Topics

National DefenceOral Question Period

2:35 p.m.

LaSalle—Émard Québec

Liberal

Paul Martin LiberalPrime Minister

Mr. Speaker, the government has made it very clear that we have no intention of participating in star wars. We are against the weaponization of space. That is the government's position and it is one to which we will stick.

Whether it is the troops that we have sent to Haiti in order to maintain the peace, or whether it is the capacity building, the institution building that we are looking at in Haiti and in Afghanistan along with our troops, or whether it is the very active role that we have played in Africa and will continue to play, this government does understand that a country like Canada has very important responsibilities outside of its border.

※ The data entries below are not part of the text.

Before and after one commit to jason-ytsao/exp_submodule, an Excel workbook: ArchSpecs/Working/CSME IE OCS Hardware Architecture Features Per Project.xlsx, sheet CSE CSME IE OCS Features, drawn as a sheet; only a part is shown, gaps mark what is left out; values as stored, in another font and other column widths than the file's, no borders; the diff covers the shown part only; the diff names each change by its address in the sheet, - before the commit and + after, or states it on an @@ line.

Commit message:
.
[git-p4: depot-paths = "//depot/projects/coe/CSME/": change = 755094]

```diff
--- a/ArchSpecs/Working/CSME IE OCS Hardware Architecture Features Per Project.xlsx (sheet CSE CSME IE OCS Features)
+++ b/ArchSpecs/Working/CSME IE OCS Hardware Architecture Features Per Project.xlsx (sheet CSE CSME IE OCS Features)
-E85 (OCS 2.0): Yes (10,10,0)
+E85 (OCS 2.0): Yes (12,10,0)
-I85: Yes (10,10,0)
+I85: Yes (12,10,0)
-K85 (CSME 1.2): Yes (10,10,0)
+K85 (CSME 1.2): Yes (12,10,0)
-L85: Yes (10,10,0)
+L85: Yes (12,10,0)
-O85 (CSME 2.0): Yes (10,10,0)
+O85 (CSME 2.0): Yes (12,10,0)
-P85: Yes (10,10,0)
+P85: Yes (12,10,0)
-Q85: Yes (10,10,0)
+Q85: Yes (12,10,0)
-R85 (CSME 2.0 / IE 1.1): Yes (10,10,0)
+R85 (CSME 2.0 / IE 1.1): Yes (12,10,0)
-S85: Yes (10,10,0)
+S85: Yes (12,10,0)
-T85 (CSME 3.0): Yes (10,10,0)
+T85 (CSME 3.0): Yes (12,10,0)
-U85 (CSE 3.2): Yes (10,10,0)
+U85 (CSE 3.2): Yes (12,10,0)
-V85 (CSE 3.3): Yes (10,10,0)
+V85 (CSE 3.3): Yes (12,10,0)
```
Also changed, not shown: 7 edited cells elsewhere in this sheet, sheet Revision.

National DefenceOral Question Period

2:35 p.m.

NDP

Libby Davies NDP Vancouver East, BC

Mr. Speaker, I repeat that the government and the Prime Minister are completely off track. If he knows anything about star wars, he knows that there are plans already to put 304 interceptors in place. The company behind that is Lockheed Martin, which is doing our census.

Does the Prime Minister think that the former prime minister did the right thing in giving our census to Lockheed Martin, the largest munitions company in the world? If that were the wrong decision, is he willing to cancel that contract and bring it back to Canada?

National DefenceOral Question Period

2:35 p.m.

Vancouver Quadra B.C.

Liberal

Stephen Owen LiberalMinister of Public Works and Government Services

Mr. Speaker, the census was awarded to Lockheed Martin Canada after a competitive competition with all of the safeguards that would be in place with whichever company was engaged to provide this service.

Members opposite can be assured that the private information of Canadians will be totally secure and that value for money will be received through a competitive process with a Canadian-based company.

Sponsorship ProgramOral Question Period

2:35 p.m.

Canadian Alliance

Diane Ablonczy Canadian Alliance Calgary Nose Hill, AB

Mr. Speaker, on March 17 the Prime Minister informed the Quebec City Chamber of Commerce, “And I can promise that any hint of abuse will be swiftly investigated”, yet his judicial inquiry will not get going until September.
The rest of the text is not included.